March 12, 1987 notice of proceeding to modify or revoke afforded the
tenant ten (10) days to make an appointment to review the records
and to submit written evidence to support this claim, the owner
failed to do so prior to the April 3, 1987 order, i.e., issued after
more than the twenty (20) days the owner characterizes as the normal
period the Division allows any party in which to answer a proceed
ing. In light thereof, the petitioner's attempt to extract separate
periods to investigate the claim and to submit an answer, in order
to make it appear that it was denied adequate time to present an
answer, must be rejected.
A review of the record also reveals that the owner was aware prior
to May 12, 1986 that the Administrator intended to revoke t e 1984-
1985 MBR eligibility order based on the owner's failure to achieve
the 80% violation removal required under the MBR regulations for
approval. The petitioner's complaint of not having access to
records fails to acknowledge that the reports of the on-site
inspection of the property were available to the owner at the Office
of Code Enforcement.
Nor does the owner establish on appeal, certification from the
Office of Code Enforcement that the violations were corrected, or
were removed based on determination that they were imposed in error,
or deemed waived as tenant induced. The letters from the prior
management agent to the Office of Code Enforcement noted above,
contrary to the petitioner's argument, are insufficient to establish
that the owner achieved the 80% violation removal rate required to
qualify for MBR eligibility.
With regard to the petitioner's argument that the owner should have
been permitted to cross-examine the Code Enforcement inspector in
the MBR proceedings, the Commissioner is of the opinion that request
to rebut the said inspector's findings should properly be directed
to the Office of Code Enforcement, which rendered those findings.
Docket Number: BC 520014-RO
The Commissioner further rejects the owner's argument that because
the 10-day notice only proposed to modify or revoke the prior
notification order, but not to affirm; the Division was precluded
from affirming the order. The Commissioner finds this proposition
to be devoid of reason. The petitioner would have the Commissioner
achieve a result contrary to both the law and facts in the case.
To further illustrate the petitioner's fallacious reasoning, the
Administrator would have been precluded from affirming the prior
order had the owner not submitted any response. Additionally, the
notice worked no prejudice to the owner's attempts to establish
facts and argument in support of the claim. In fact, the petitio
ners vigorous arguments illustrate that the owner was aware that the
prior revocation order would be affirmed unless the owner estab
lished the 80% violation removal rate. Having failed to do so, the
petitioner would nevertheless have the Administrator achieve a
THEREFORE, in accordance with the provisions of the Rent & Eviction
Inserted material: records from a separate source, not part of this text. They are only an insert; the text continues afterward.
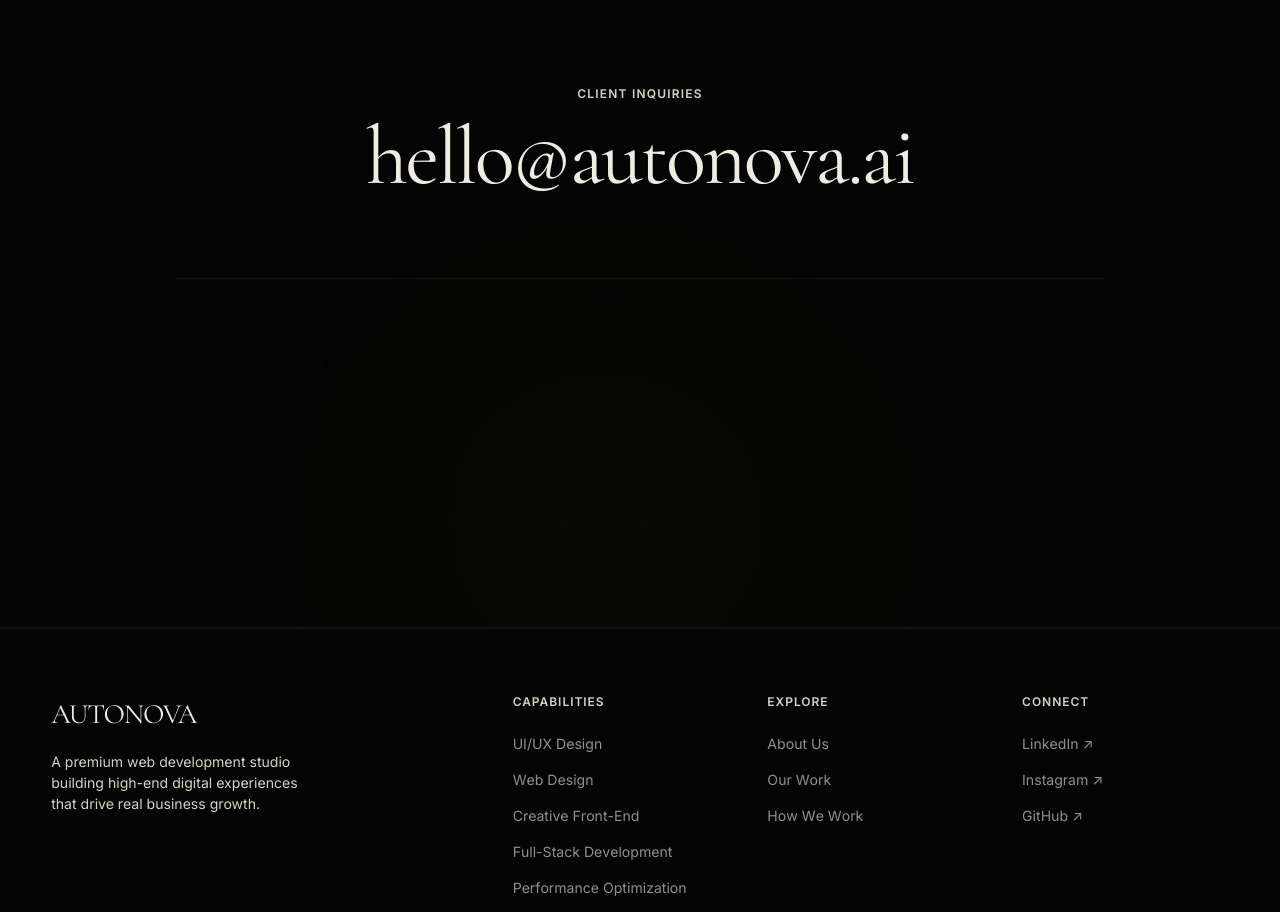
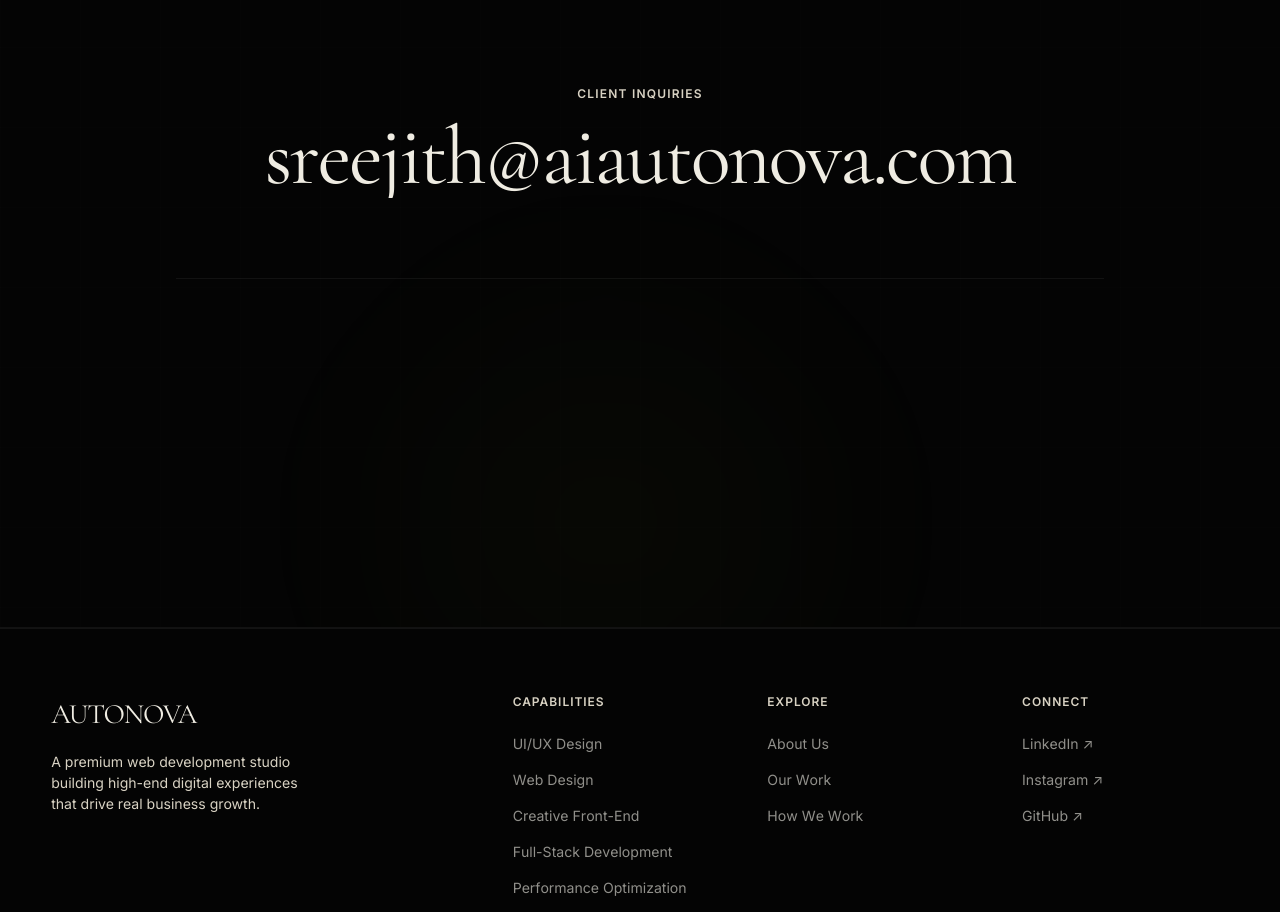
Before and after one commit to Rudra20-05/Autonova, a Next.js app: page / in a window 1280 px wide. Shown: the part 6688-7600 px from the top of the page. Built offline with nearby package versions, Linux system fonts and the light colour scheme; a web font is replaced by a local one.

Commit message:
contact details added

```diff
--- a/src/components/organisms/ContactSection/ContactSection.tsx
+++ b/src/components/organisms/ContactSection/ContactSection.tsx
@@ -155,8 +155,8 @@ export function ContactSection() {
 
       <div className={styles.emailBlock} data-contact-email>
         <span className={styles.emailKicker}>Client Inquiries</span>
-        <a href="mailto:hello@autonova.ai" className={`${styles.emailLink} textRollTrigger`}>
-          <TextRoll text="hello@autonova.ai" />
+        <a href="mailto:sreejith@aiautonova.com" className={`${styles.emailLink} textRollTrigger`}>
+          <TextRoll text="sreejith@aiautonova.com" />
         </a>
       </div>
 
@@ -180,7 +180,7 @@ export function ContactSection() {
         <div className={styles.gridCol} data-contact-col>
           <span className={styles.colLabel}>Connect</span>
           <a
-            href="https://linkedin.com"
+            href="https://www.linkedin.com/company/autonova-ai/"
             target="_blank"
             rel="noopener noreferrer"
             className={`${styles.socialLink} textRollTrigger`}
@@ -188,7 +188,7 @@ export function ContactSection() {
             <TextRoll text="LinkedIn" /> <span className={styles.arrow}>↗</span>
           </a>
           <a
-            href="https://instagram.com"
+            href="https://www.instagram.com/autonova_ai?igsh=MTZuanFrNzgxZDN0dQ=="
             target="_blank"
             rel="noopener noreferrer"
             className={`${styles.socialLink} textRollTrigger`}
--- a/src/components/organisms/Footer/Footer.tsx
+++ b/src/components/organisms/Footer/Footer.tsx
@@ -74,12 +74,12 @@ export function Footer() {
             <span className={styles.colLabel}>Connect</span>
             <ul className={styles.linksList}>
               <li>
-                <a href="https://linkedin.com" target="_blank" rel="noopener noreferrer" className={`${styles.link} textRollTrigger`}>
+                <a href="https://www.linkedin.com/company/autonova-ai/" target="_blank" rel="noopener noreferrer" className={`${styles.link} textRollTrigger`}>
                   <TextRoll text="LinkedIn" /> ↗
                 </a>
               </li>
               <li>
-                <a href="https://instagram.com" target="_blank" rel="noopener noreferrer" className={`${styles.link} textRollTrigger`}>
+                <a href="https://www.instagram.com/autonova_ai?igsh=MTZuanFrNzgxZDN0dQ==" target="_blank" rel="noopener noreferrer" className={`${styles.link} textRollTrigger`}>
                   <TextRoll text="Instagram" /> ↗
                 </a>
               </li>
```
Regulations, the Rent Stabilization Law and Code, Chapter 403 of the
Laws of 1984, and Chapter 102 of the Laws of 1984, it is
ORDERED, that the owner's petition be and the same hereby is,
denied, and the Administrator's order be, and the same hereby is
affirmed, as provided above.